/---
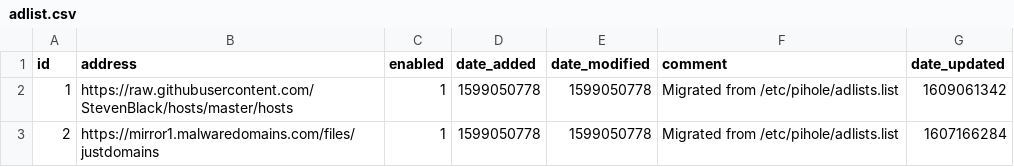
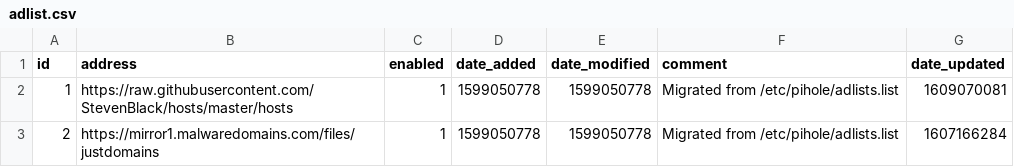
Before and after one commit to Greg2dot0/my-pihole-lists, a CSV file: adlist.csv, drawn as a sheet.

```diff
--- a/adlist.csv
+++ b/adlist.csv
@@ -1,3 +1,3 @@
 id,address,enabled,date_added,date_modified,comment,date_updated
-1,https://raw.githubusercontent.com/StevenBlack/hosts/master/hosts,1,1599050778,1599050778,"Migrated from /etc/pihole/adlists.list",1609061342
+1,https://raw.githubusercontent.com/StevenBlack/hosts/master/hosts,1,1599050778,1599050778,"Migrated from /etc/pihole/adlists.list",1609070081
 2,https://mirror1.malwaredomains.com/files/justdomains,1,1599050778,1599050778,"Migrated from /etc/pihole/adlists.list",1607166284
```
Also changed, not shown: domainlist.csv, 2 other files.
\---
Work instructions — Return the material in full and unaltered, minus its pictures.

Your solution —
Before and after one commit to Greg2dot0/my-pihole-lists, a CSV file: adlist.csv, drawn as a sheet.

```diff
--- a/adlist.csv
+++ b/adlist.csv
@@ -1,3 +1,3 @@
 id,address,enabled,date_added,date_modified,comment,date_updated
-1,https://raw.githubusercontent.com/StevenBlack/hosts/master/hosts,1,1599050778,1599050778,"Migrated from /etc/pihole/adlists.list",1609061342
+1,https://raw.githubusercontent.com/StevenBlack/hosts/master/hosts,1,1599050778,1599050778,"Migrated from /etc/pihole/adlists.list",1609070081
 2,https://mirror1.malwaredomains.com/files/justdomains,1,1599050778,1599050778,"Migrated from /etc/pihole/adlists.list",1607166284
```
Also changed, not shown: domainlist.csv, 2 other files.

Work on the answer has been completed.